### Problem statement
What lines of the data below hold the string "Automated"? Copy each one out.

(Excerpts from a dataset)

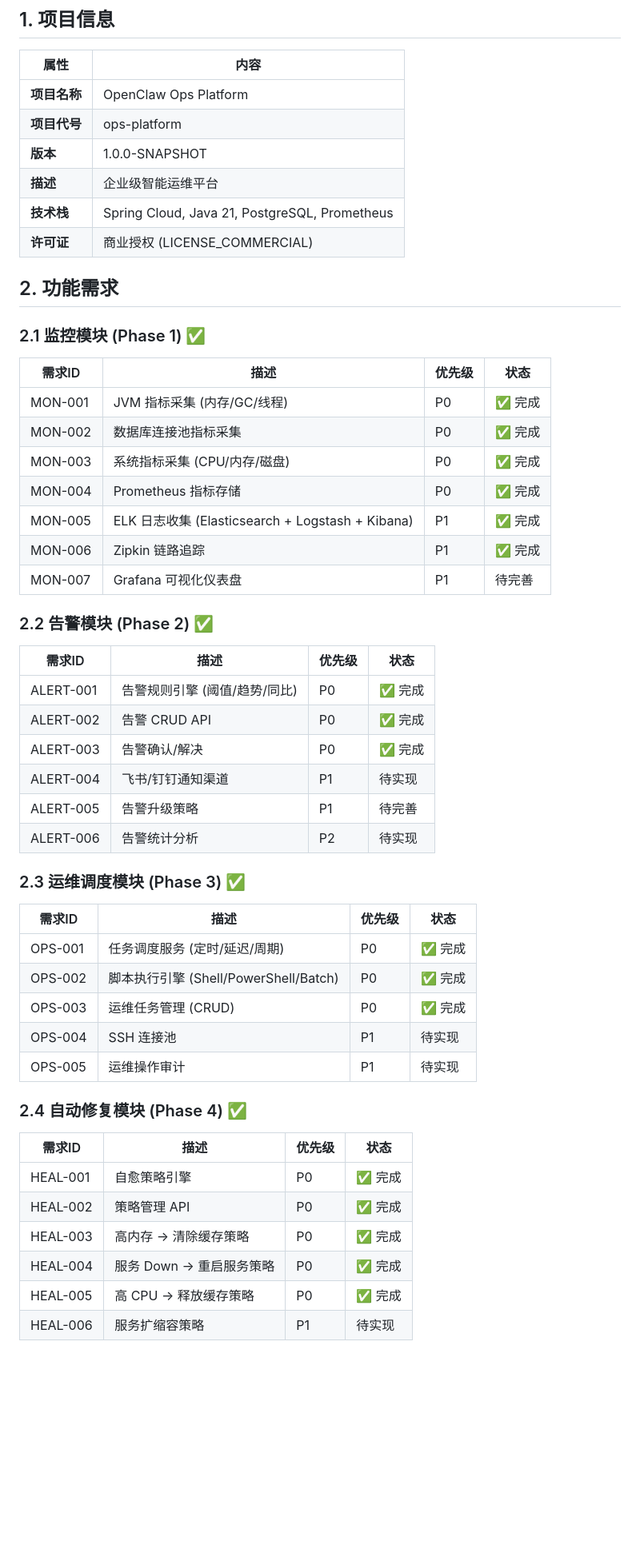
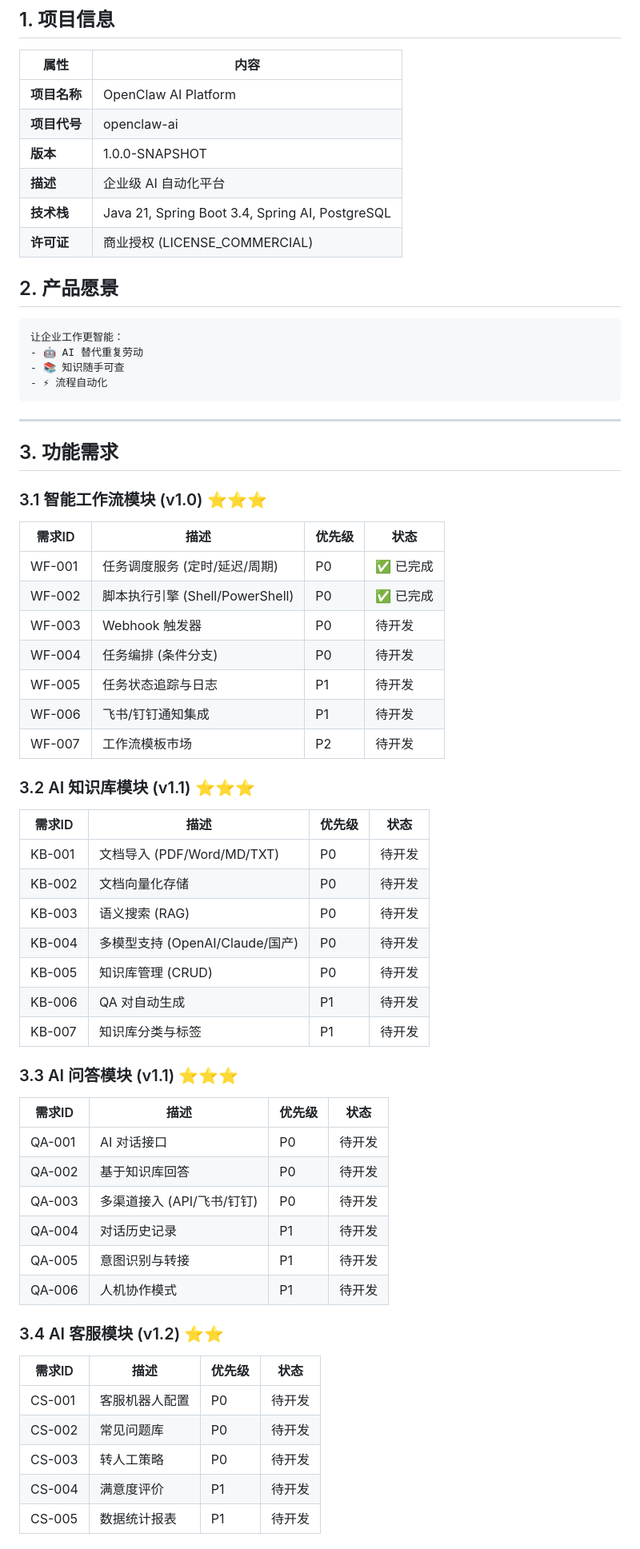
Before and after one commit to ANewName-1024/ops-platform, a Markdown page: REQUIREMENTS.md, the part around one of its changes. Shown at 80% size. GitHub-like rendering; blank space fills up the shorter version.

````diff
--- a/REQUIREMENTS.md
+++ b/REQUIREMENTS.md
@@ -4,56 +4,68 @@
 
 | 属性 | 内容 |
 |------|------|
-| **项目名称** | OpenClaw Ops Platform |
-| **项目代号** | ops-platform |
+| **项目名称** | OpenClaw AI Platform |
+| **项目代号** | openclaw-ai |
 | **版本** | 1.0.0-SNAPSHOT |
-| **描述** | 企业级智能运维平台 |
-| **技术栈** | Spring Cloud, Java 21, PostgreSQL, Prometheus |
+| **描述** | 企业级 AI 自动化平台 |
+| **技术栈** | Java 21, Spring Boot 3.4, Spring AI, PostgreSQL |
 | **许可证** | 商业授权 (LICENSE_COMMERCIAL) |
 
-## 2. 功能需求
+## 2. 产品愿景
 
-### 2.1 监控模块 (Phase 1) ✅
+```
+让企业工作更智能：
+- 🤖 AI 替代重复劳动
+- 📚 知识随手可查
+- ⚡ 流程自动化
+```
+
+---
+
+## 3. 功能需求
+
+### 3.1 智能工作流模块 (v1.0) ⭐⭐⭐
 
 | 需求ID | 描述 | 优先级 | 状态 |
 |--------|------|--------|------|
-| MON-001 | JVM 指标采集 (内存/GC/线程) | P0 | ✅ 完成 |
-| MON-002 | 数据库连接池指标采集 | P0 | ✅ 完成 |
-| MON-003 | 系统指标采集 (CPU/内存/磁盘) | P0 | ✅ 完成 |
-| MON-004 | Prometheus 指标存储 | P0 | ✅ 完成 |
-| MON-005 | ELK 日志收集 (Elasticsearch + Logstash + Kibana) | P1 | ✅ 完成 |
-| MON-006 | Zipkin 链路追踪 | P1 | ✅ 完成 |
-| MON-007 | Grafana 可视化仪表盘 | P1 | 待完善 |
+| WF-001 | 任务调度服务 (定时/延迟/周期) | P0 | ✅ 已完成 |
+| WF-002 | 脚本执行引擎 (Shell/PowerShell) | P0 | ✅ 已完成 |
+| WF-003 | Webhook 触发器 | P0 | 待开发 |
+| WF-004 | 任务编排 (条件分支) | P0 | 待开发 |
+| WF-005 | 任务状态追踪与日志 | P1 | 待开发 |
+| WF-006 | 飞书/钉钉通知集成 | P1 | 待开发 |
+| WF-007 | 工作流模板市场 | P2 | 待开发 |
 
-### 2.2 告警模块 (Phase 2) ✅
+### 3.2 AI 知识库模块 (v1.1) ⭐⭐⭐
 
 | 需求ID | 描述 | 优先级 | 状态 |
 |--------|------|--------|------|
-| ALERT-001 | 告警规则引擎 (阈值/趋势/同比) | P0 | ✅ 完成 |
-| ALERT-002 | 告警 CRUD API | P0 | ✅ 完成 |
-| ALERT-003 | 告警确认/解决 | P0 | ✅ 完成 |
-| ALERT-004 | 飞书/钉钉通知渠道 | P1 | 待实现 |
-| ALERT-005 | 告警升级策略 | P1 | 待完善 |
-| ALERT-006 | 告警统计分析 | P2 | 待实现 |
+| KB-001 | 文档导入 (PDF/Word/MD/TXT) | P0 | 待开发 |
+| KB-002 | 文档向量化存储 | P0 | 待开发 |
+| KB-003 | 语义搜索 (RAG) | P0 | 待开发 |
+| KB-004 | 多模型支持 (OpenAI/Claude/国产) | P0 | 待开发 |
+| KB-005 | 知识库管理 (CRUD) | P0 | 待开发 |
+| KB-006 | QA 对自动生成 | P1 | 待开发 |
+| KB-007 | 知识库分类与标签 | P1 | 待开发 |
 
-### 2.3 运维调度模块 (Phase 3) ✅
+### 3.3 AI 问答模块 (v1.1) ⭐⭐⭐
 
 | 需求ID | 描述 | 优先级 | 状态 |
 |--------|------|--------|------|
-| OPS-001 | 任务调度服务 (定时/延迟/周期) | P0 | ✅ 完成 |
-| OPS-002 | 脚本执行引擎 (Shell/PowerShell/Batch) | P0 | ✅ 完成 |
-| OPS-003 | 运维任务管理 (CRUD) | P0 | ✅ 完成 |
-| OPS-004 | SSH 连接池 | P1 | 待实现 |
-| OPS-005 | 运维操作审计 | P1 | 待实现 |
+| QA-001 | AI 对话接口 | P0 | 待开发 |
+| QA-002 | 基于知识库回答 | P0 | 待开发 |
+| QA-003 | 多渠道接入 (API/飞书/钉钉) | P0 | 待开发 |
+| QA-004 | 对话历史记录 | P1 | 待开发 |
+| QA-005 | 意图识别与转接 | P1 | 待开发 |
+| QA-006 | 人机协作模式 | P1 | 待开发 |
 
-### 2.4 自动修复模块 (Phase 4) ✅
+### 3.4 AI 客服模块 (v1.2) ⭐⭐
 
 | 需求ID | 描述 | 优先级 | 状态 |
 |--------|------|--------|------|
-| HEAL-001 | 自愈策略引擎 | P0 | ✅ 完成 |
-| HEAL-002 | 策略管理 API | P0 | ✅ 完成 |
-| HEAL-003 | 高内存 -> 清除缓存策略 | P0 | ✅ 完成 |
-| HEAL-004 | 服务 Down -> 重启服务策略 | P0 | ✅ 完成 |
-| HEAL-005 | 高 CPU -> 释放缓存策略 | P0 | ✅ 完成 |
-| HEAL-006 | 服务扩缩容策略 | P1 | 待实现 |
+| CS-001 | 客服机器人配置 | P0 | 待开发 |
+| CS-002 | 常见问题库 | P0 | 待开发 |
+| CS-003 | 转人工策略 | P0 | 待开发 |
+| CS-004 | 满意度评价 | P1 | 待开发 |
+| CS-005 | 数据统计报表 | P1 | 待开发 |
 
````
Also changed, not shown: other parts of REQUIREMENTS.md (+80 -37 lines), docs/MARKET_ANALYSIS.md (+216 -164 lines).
---
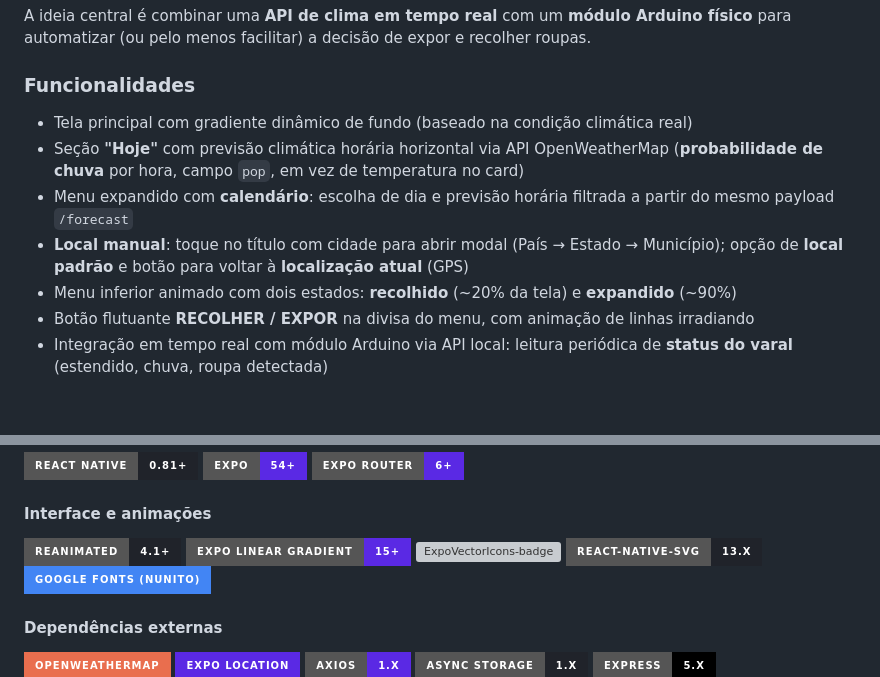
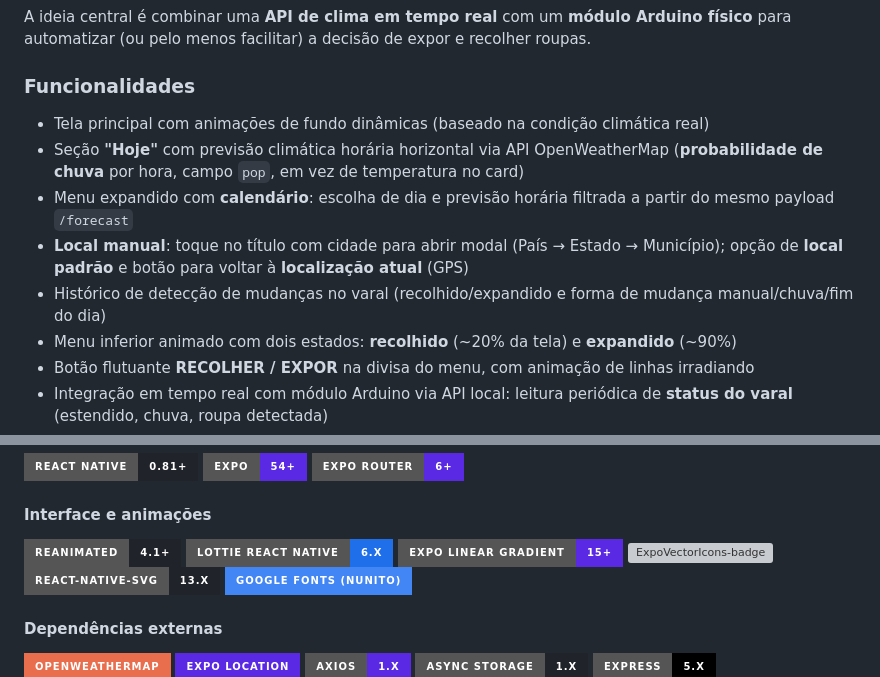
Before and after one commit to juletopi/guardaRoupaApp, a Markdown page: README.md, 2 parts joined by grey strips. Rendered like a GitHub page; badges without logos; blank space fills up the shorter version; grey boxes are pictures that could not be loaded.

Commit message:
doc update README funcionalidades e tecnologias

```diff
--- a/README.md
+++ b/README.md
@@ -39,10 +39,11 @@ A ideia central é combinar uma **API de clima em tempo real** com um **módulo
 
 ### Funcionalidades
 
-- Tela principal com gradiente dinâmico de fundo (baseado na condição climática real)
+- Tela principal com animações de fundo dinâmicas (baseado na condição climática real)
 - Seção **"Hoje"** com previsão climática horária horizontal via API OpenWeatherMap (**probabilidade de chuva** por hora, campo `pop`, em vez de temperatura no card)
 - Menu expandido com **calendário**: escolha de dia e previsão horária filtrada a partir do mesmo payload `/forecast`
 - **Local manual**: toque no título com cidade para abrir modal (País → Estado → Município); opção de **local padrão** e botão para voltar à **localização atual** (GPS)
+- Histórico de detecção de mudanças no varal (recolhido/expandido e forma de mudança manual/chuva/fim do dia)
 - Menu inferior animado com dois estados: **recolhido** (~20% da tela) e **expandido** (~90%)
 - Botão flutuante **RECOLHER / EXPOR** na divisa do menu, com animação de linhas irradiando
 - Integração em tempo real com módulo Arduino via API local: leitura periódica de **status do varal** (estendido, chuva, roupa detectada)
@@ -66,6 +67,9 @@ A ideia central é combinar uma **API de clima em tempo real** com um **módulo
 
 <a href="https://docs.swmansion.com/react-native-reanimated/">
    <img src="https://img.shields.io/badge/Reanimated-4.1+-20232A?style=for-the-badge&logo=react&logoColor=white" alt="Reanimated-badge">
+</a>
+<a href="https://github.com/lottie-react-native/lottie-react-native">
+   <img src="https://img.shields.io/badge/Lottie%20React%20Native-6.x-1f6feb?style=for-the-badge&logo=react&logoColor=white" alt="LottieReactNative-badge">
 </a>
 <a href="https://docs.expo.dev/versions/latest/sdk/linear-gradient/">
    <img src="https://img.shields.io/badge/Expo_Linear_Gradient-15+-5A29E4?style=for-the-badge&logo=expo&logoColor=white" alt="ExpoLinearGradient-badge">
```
--
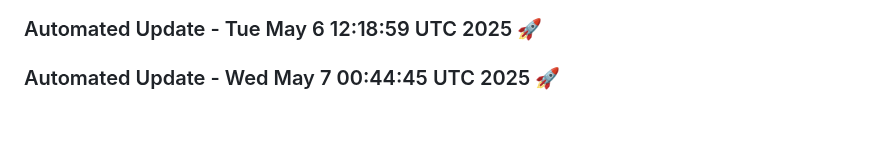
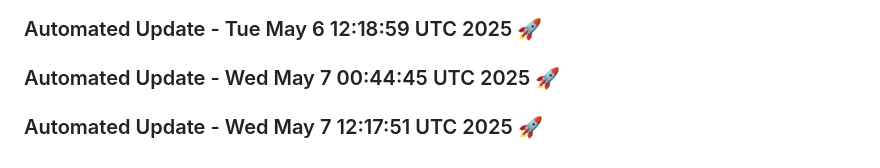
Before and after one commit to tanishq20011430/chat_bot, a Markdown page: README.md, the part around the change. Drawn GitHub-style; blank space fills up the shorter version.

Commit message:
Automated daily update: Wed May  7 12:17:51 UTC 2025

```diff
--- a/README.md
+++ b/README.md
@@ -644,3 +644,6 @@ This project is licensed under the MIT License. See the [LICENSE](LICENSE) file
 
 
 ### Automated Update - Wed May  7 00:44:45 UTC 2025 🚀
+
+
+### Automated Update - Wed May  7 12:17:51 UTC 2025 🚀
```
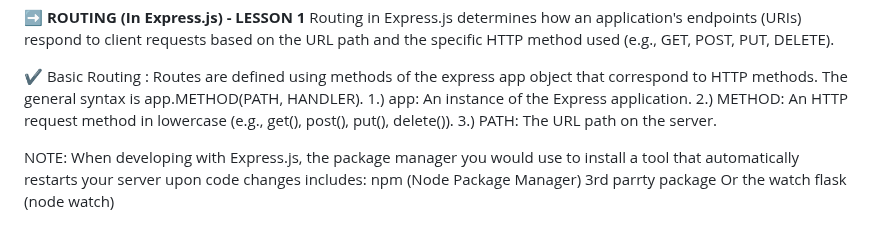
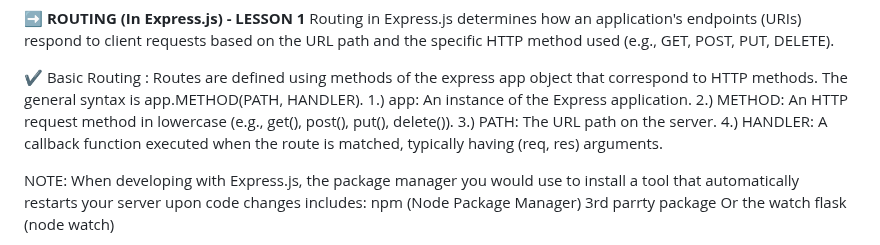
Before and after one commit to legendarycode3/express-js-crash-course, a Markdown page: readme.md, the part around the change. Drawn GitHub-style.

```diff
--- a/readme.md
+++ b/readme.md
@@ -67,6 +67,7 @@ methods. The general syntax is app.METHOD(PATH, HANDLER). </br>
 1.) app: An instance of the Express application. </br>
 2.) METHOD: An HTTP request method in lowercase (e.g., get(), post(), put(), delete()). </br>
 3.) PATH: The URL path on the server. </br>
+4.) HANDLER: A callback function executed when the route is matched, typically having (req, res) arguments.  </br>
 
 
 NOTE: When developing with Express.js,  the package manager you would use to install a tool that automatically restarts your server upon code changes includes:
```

### Worked solution
Automated daily update: Wed May  7 12:17:51 UTC 2025
 ### Automated Update - Wed May  7 00:44:45 UTC 2025 🚀
+### Automated Update - Wed May  7 12:17:51 UTC 2025 🚀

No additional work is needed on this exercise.